Modification records
◆ ◆ ◆ ◆ ◆

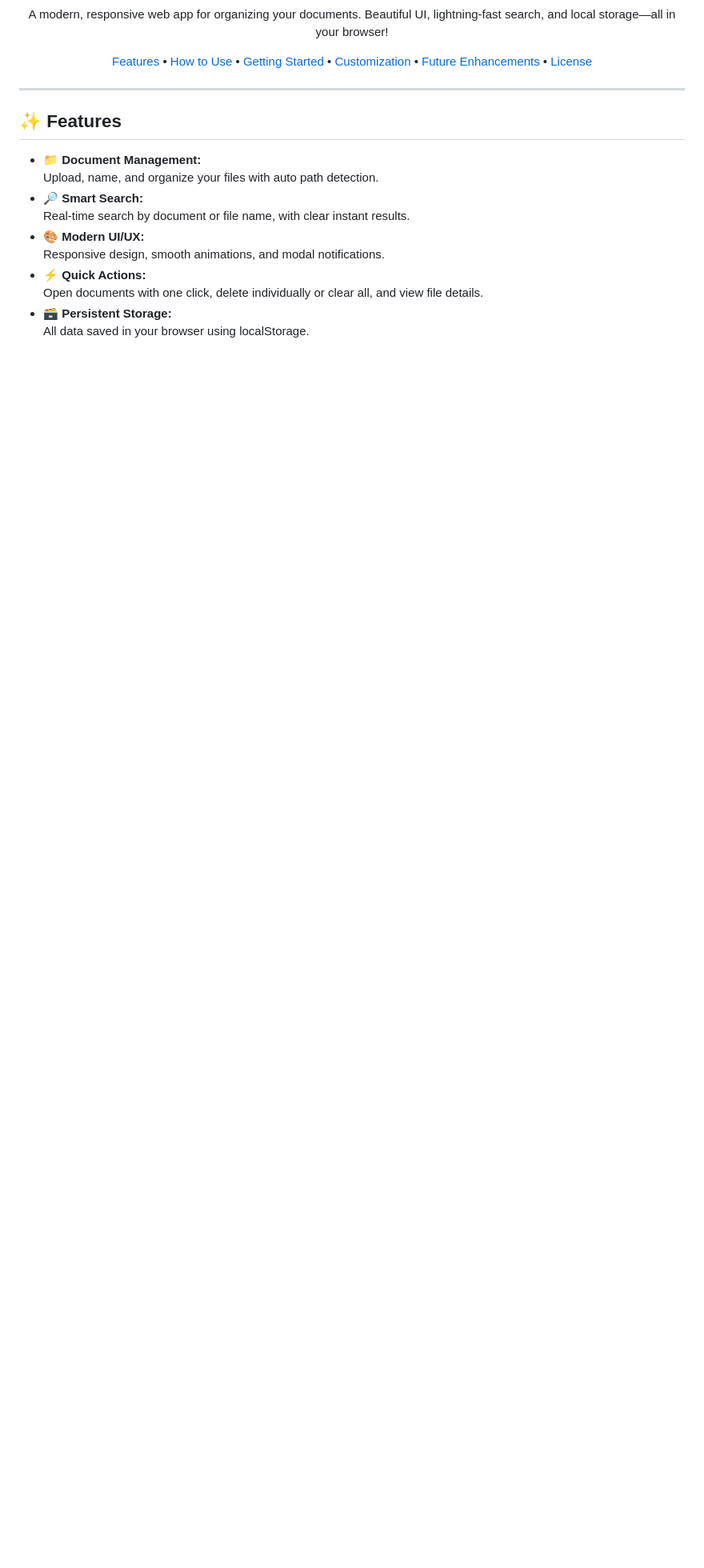
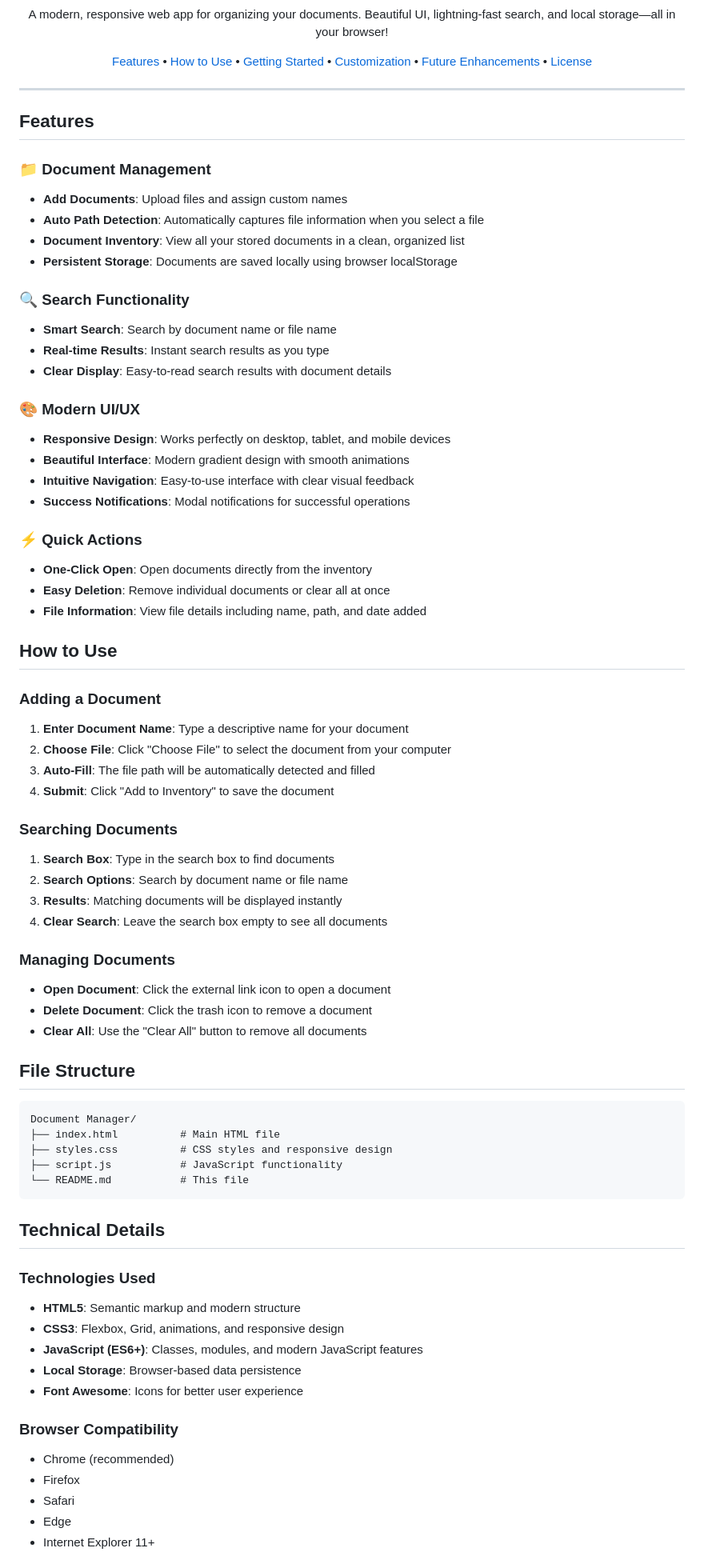
Before and after one commit to sidhantkaistha2004/Document-Manager-app, a Markdown page: README.md, the part around the change printed below. Shown: that part at 80% size. Drawn GitHub-style; blank space fills up the shorter version.

````diff
--- a/README.md
+++ b/README.md
@@ -16,15 +16,72 @@
 
 ---
 
-## ✨ Features
+## Features
 
-- **📁 Document Management:**
-  Upload, name, and organize your files with auto path detection.
-- **🔎 Smart Search:**
-  Real-time search by document or file name, with clear instant results.
-- **🎨 Modern UI/UX:**
-  Responsive design, smooth animations, and modal notifications.
-- **⚡ Quick Actions:**
-  Open documents with one click, delete individually or clear all, and view file details.
-- **🗃️ Persistent Storage:**
-  All data saved in your browser using localStorage.
+### 📁 Document Management
+- **Add Documents**: Upload files and assign custom names
+- **Auto Path Detection**: Automatically captures file information when you select a file
+- **Document Inventory**: View all your stored documents in a clean, organized list
+- **Persistent Storage**: Documents are saved locally using browser localStorage
+
+### 🔍 Search Functionality
+- **Smart Search**: Search by document name or file name
+- **Real-time Results**: Instant search results as you type
+- **Clear Display**: Easy-to-read search results with document details
+
+### 🎨 Modern UI/UX
+- **Responsive Design**: Works perfectly on desktop, tablet, and mobile devices
+- **Beautiful Interface**: Modern gradient design with smooth animations
+- **Intuitive Navigation**: Easy-to-use interface with clear visual feedback
+- **Success Notifications**: Modal notifications for successful operations
+
+### ⚡ Quick Actions
+- **One-Click Open**: Open documents directly from the inventory
+- **Easy Deletion**: Remove individual documents or clear all at once
+- **File Information**: View file details including name, path, and date added
+
+## How to Use
+
+### Adding a Document
+1. **Enter Document Name**: Type a descriptive name for your document
+2. **Choose File**: Click "Choose File" to select the document from your computer
+3. **Auto-Fill**: The file path will be automatically detected and filled
+4. **Submit**: Click "Add to Inventory" to save the document
+
+### Searching Documents
+1. **Search Box**: Type in the search box to find documents
+2. **Search Options**: Search by document name or file name
+3. **Results**: Matching documents will be displayed instantly
+4. **Clear Search**: Leave the search box empty to see all documents
+
+### Managing Documents
+- **Open Document**: Click the external link icon to open a document
+- **Delete Document**: Click the trash icon to remove a document
+- **Clear All**: Use the "Clear All" button to remove all documents
+
+## File Structure
+
+```
+Document Manager/
+├── index.html          # Main HTML file
+├── styles.css          # CSS styles and responsive design
+├── script.js           # JavaScript functionality
+└── README.md           # This file
+```
+
+## Technical Details
+
+### Technologies Used
+- **HTML5**: Semantic markup and modern structure
+- **CSS3**: Flexbox, Grid, animations, and responsive design
+- **JavaScript (ES6+)**: Classes, modules, and modern JavaScript features
+- **Local Storage**: Browser-based data persistence
+- **Font Awesome**: Icons for better user experience
+
+### Browser Compatibility
+- Chrome (recommended)
+- Firefox
+- Safari
+- Edge
+- Internet Explorer 11+
+
````
Also changed, not shown: other parts of README.md (+61 -96 lines).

◆ ◆ ◆ ◆ ◆

◆ **AIM OF THE EXERCISE**
Among the lines above, find the ones containing "README" and copy them.

◆ **ANSWER BELOW**
Before and after one commit to sidhantkaistha2004/Document-Manager-app, a Markdown page: README.md, the part around the change printed below. Shown: that part at 80% size. Drawn GitHub-style; blank space fills up the shorter version.
--- a/README.md
+++ b/README.md
+└── README.md           # This file
Also changed, not shown: other parts of README.md (+61 -96 lines).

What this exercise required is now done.